Even up until two or three, many times when a child of this age enters a room of adults, they do it with great self confidence as if to say, here I am you lucky people. Unfortunately, as a child ages, he or she starts to come up against issues they cannot control. It could be an abusive parent, a bully or not being able to do well in school. These traumas start to add up and a child starts to lose his or her power or self confidence. The amount of power lost depends on how devastating the trauma and what kind of support the child is given to help them cope with the trauma.
By the time a person reaches adulthood, he or she has established coping mechanisms to deal with the lost power. These come in the form of addictions of various types, defense mechanisms, strong emotions such as anger and sadness, and acting out behaviors to name a few. When these coping mechanisms no longer work, many times people end up in psychotherapy.
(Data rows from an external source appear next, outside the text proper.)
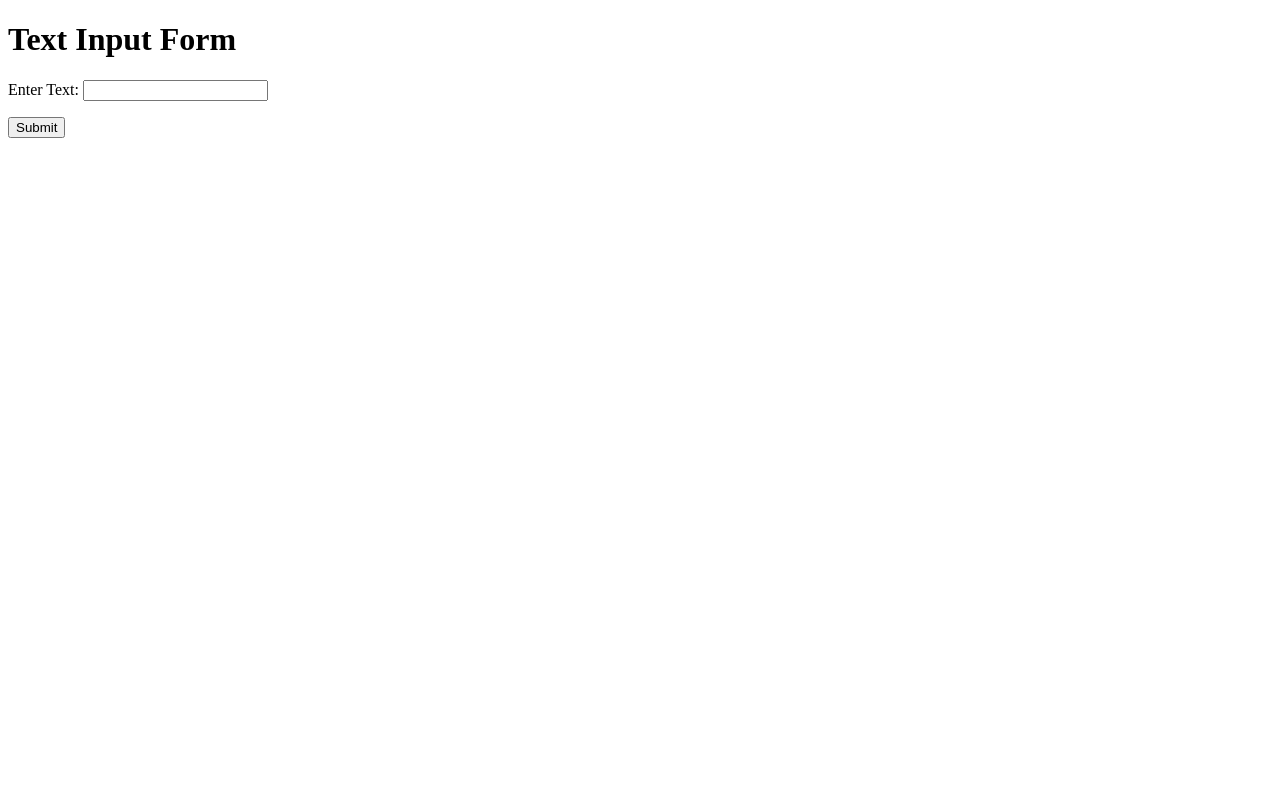
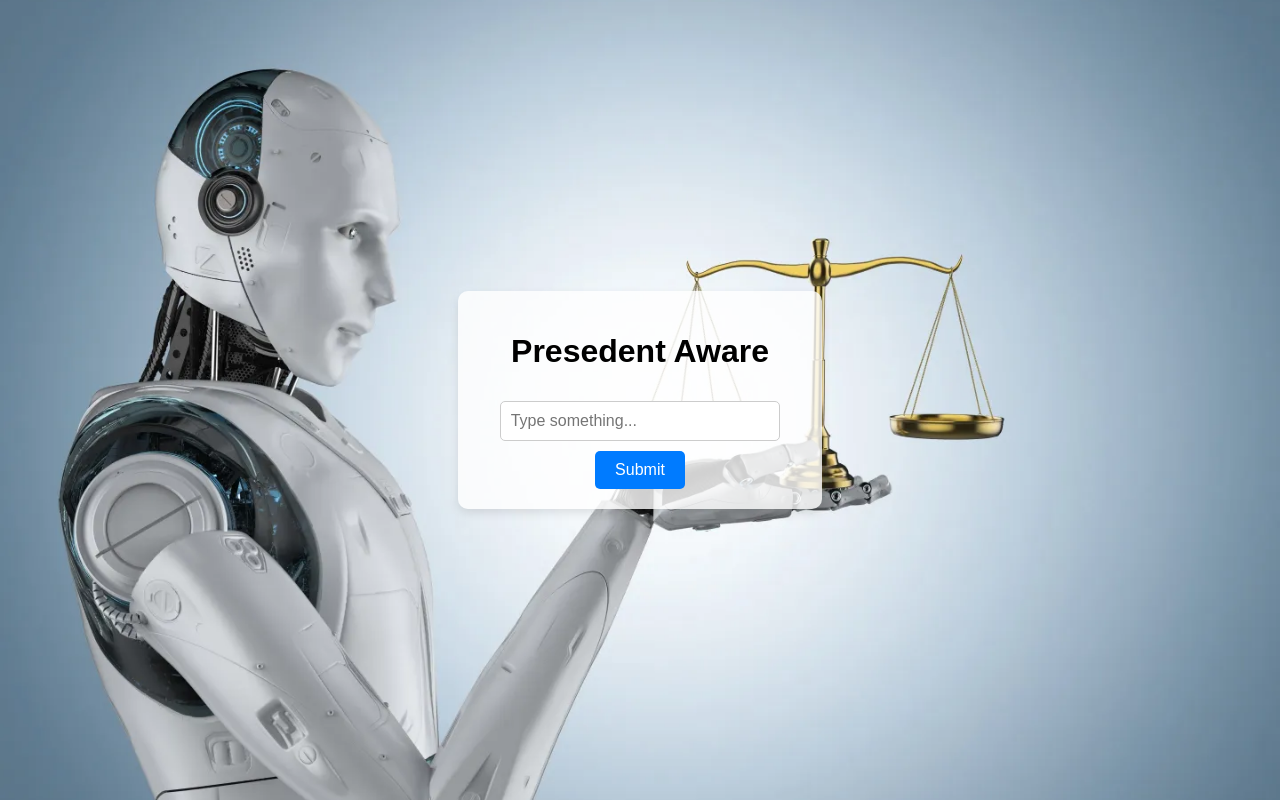
Before and after one commit to Victorambrose/PresedentAwareLegalBot, a Django app: page / in a window 1280 px wide. Run offline with Django 4.2, Linux system fonts and the light colour scheme.

Commit message:
Updated website with background image and improved styling

```diff
--- /dev/null
+++ b/mysite/myapp/static/myapp/css/style.css
@@ -0,0 +1,47 @@
+/* Apply background image */
+body {
+    background-image: url("../images/background.jpg");
+    background-size: cover;
+    background-position: center;
+    background-repeat: no-repeat;
+    height: 100vh;
+    margin: 0;
+    display: flex;
+    justify-content: center;
+    align-items: center;
+    font-family: Arial, sans-serif;
+}
+
+/* Center content */
+.container {
+    background: rgba(255, 255, 255, 0.8);
+    padding: 20px;
+    border-radius: 10px;
+    text-align: center;
+    box-shadow: 0px 4px 10px rgba(0, 0, 0, 0.1);
+}
+
+/* Form styling */
+input[type="text"] {
+    width: 80%;
+    padding: 10px;
+    margin: 10px 0;
+    border: 1px solid #ccc;
+    border-radius: 5px;
+    font-size: 16px;
+}
+
+/* Button styling */
+button {
+    background-color: #007bff;
+    color: white;
+    border: none;
+    padding: 10px 20px;
+    font-size: 16px;
+    border-radius: 5px;
+    cursor: pointer;
+}
+
+button:hover {
+    background-color: #0056b3;
+}
--- a/mysite/myapp/templates/myapp/home.html
+++ b/mysite/myapp/templates/myapp/home.html
@@ -1,21 +1,21 @@
-<!-- myapp/templates/myapp/home.html -->
+{% load static %}
+
 <!DOCTYPE html>
 <html lang="en">
 <head>
     <meta charset="UTF-8">
     <meta name="viewport" content="width=device-width, initial-scale=1.0">
-    <title>Text Input</title>
+    <title>My Website</title>
+    <link rel="stylesheet" href="{% static 'myapp/css/style.css' %}">
 </head>
 <body>
-    <h1>Text Input Form</h1>
-    <form method="post">
-        {% csrf_token %}
-        {{ form.as_p }}
-        <button type="submit">Submit</button>
-    </form>
-
-    {% if text %}
-        <h2>You submitted: {{ text }}</h2>
-    {% endif %}
+    <div class="container">
+        <h1>Presedent Aware</h1>
+        <form method="post">
+            {% csrf_token %}
+            <input type="text" name="user_input" placeholder="Type something..." required>
+            <button type="submit">Submit</button>
+        </form>
+    </div>
 </body>
 </html>
--- a/mysite/mysite/settings.py
+++ b/mysite/mysite/settings.py
@@ -11,6 +11,7 @@ https://docs.djangoproject.com/en/4.2/ref/settings/
 """
 
 from pathlib import Path
+import os
 
 # Build paths inside the project like this: BASE_DIR / 'subdir'.
 BASE_DIR = Path(__file__).resolve().parent.parent
@@ -119,6 +120,11 @@ USE_TZ = True
 
 STATIC_URL = 'static/'
 
+STATICFILES_DIRS = [
+    os.path.join(BASE_DIR, "myapp/static"),
+]
+
+
 # Default primary key field type
 # https://docs.djangoproject.com/en/4.2/ref/settings/#default-auto-field
 
```
Also changed, not shown: mysite/myapp/static/myapp/images/background.jpg (added).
And I postulate that good psychotherapy helps give people their lost power back so they can return to the self confidence they had as a baby.